But this is why I’m afraid a Pence presidency could be more harmful than a Trump presidency. Pence’s smile and respectful demeanor would tell more of the country, “Okay, all is alright in Republicanland — Republican politicians aren’t corrupt billionaires and millionaires launching a full-frontal attack on the US middle class (not to mention other countries).” Less of the population will think, “What the hell happened to the GOP? Republicans have darted off to a very corrupt, uncivilized, undemocratic, immature, dark, & dangerous place.”

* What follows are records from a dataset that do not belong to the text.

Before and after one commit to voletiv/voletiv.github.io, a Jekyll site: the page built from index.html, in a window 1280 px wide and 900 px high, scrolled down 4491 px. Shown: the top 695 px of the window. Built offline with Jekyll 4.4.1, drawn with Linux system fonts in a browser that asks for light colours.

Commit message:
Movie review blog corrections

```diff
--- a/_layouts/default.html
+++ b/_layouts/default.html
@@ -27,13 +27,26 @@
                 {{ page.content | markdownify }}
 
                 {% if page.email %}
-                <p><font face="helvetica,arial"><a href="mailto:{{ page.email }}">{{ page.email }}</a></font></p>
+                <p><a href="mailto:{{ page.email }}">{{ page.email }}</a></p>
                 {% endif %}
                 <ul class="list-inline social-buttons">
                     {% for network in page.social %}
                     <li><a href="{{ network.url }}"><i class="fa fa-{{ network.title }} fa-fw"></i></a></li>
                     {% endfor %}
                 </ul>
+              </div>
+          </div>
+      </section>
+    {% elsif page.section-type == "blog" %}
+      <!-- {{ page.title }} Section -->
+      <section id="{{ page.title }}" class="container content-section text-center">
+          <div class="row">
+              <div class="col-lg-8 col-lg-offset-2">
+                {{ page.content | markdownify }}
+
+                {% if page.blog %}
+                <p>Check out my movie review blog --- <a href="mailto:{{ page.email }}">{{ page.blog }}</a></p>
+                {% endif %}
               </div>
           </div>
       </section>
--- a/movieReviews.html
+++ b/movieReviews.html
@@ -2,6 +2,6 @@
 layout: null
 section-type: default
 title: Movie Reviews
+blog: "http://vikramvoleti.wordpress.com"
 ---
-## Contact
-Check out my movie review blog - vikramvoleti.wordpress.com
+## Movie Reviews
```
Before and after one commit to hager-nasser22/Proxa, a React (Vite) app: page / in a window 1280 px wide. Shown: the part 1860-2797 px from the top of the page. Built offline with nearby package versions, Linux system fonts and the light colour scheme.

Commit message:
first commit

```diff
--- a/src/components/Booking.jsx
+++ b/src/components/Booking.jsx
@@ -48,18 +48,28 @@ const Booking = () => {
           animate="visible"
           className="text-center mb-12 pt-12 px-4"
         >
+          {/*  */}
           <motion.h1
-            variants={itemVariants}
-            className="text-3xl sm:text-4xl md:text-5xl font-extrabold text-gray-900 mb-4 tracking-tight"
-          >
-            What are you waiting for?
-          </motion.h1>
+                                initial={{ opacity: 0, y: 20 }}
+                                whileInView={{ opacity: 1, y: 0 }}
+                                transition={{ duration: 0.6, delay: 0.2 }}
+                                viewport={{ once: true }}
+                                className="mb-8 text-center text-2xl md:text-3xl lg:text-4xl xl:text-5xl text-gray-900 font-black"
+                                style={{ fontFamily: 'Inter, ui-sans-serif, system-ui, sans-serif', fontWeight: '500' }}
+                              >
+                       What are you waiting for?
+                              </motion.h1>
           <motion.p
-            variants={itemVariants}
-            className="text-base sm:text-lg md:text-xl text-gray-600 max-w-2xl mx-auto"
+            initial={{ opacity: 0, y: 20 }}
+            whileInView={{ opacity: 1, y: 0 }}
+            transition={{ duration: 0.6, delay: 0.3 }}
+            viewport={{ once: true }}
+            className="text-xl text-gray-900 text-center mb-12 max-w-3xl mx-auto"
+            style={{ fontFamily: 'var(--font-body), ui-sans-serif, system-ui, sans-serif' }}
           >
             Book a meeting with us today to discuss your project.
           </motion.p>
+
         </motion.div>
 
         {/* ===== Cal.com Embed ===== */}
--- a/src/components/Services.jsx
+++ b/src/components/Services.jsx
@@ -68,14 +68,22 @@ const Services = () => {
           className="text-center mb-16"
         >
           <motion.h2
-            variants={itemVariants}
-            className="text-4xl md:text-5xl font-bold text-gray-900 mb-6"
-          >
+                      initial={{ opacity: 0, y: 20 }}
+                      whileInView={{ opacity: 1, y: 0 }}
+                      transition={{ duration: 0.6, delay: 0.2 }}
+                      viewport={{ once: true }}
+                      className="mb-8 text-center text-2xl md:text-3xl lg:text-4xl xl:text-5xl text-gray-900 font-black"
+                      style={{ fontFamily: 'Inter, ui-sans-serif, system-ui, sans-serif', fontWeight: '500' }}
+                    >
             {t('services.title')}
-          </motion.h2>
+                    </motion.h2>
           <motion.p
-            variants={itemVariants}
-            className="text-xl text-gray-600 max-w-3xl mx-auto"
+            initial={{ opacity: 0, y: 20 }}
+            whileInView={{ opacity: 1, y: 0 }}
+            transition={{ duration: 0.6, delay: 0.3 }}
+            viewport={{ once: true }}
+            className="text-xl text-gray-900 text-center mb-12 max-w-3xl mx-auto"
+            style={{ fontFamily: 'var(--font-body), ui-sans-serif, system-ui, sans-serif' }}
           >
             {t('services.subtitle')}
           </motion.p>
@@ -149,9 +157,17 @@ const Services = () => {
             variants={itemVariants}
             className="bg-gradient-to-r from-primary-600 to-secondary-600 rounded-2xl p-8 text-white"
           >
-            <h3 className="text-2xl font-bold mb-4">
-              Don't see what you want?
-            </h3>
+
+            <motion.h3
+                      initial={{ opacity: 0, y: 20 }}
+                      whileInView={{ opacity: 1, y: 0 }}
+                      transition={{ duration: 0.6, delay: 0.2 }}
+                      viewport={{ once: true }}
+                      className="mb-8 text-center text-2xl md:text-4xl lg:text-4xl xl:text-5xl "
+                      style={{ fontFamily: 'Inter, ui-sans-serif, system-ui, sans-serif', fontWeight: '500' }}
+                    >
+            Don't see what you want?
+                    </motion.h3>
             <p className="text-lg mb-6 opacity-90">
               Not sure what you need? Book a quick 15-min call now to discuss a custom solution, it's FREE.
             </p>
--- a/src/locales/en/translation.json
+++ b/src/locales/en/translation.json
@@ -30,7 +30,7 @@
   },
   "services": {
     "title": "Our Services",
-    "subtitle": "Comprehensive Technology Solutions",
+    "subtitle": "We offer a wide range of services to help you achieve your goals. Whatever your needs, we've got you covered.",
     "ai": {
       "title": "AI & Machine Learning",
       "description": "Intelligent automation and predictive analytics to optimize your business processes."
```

I have no problem with efficient government, deregulation where it makes sense, privatization where private business can do it better, and a conservative approach to certain societal issues. But …

Putting the oil & gas industry in charge of protecting the public from oil & gas health hazards is insane.

Putting Wall Street in charge of protecting our economy from Wall Street is insane.

Putting a pharmaceuticals pawn in charge of protecting the country from Big Pharma abuses is insane.

Putting Betsy DeVos in charge of the Department of Education is insane.

Putting a totally unqualified person (a neurosurgeon) in charge of the Department of Housing and Urban Development (seemingly as a cynically racist joke) is insane.

Putting someone in charge of our public lands who wants to give our public lands to private industry is insane.

Donald Trump makes that insanity more obvious.

Mike Pence would sugar coat it and may make the majority think that it’s okay for corporations to abuse the public and risk societal collapse.

I’m afraid to say that I think Mike Pence would be more dangerous as president than Donald Trump, since he probably wouldn’t stimulate nearly the societal backlash and political involvement, but would do similar damage, including when it comes to energy and the climate. I’m also afraid to say that I think Pence will become president in the coming year or two.

Nonetheless, with all of the Pence concerns on the table, what is the effect of the widespread fear, hate, civil collapse, and attacks on democracy that Trump is producing on a practically daily basis via his Twitter megaphone, his nonsensical press conferences, and his spokespeople’s lies and misleading interviews in the mass media? One can only wonder…

*I’m pretty sure any consumption is overconsumption.

Have a tip for CleanTechnica? Want to advertise? Want to suggest a guest for our CleanTech Talk podcast? Contact us here.

Latest CleanTechnica TV Video

I don't like paywalls. You don't like paywalls. Who likes paywalls? Here at CleanTechnica, we implemented a limited paywall for a while, but it always felt wrong — and it was always tough to decide what we should put behind there. In theory, your most exclusive and best content goes behind a paywall. But then fewer people read it!! So, we've decided to completely nix paywalls here at CleanTechnica. But...
Like other media companies, we need reader support! If you support us, please chip in a bit monthly to help our team write, edit, and publish 15 cleantech stories a day!
Thank you!

CleanTechnica uses affiliate links. See our policy here.

Zachary Shahan

Zach is tryin' to help society help itself one word at a time. He spends most of his time here on CleanTechnica as its director, chief editor, and CEO. Zach is recognized globally as an electric vehicle, solar energy, and energy storage expert. He has presented about cleantech at conferences in India, the UAE, Ukraine, Poland, Germany, the Netherlands, the USA, Canada, and Curaçao. Zach has long-term investments in Tesla [TSLA], NIO [NIO], Xpeng [XPEV], Ford [F], ChargePoint [CHPT], Amazon [AMZN], Piedmont Lithium [PLL], Lithium Americas [LAC], Albemarle Corporation [ALB], Nouveau Monde Graphite [NMGRF], Talon Metals [TLOFF], Arclight Clean Transition Corp [ACTC], and Starbucks [SBUX]. But he does not offer (explicitly or implicitly) investment advice of any sort.

Zachary Shahan has 7286 posts and counting. See all posts by Zachary Shahan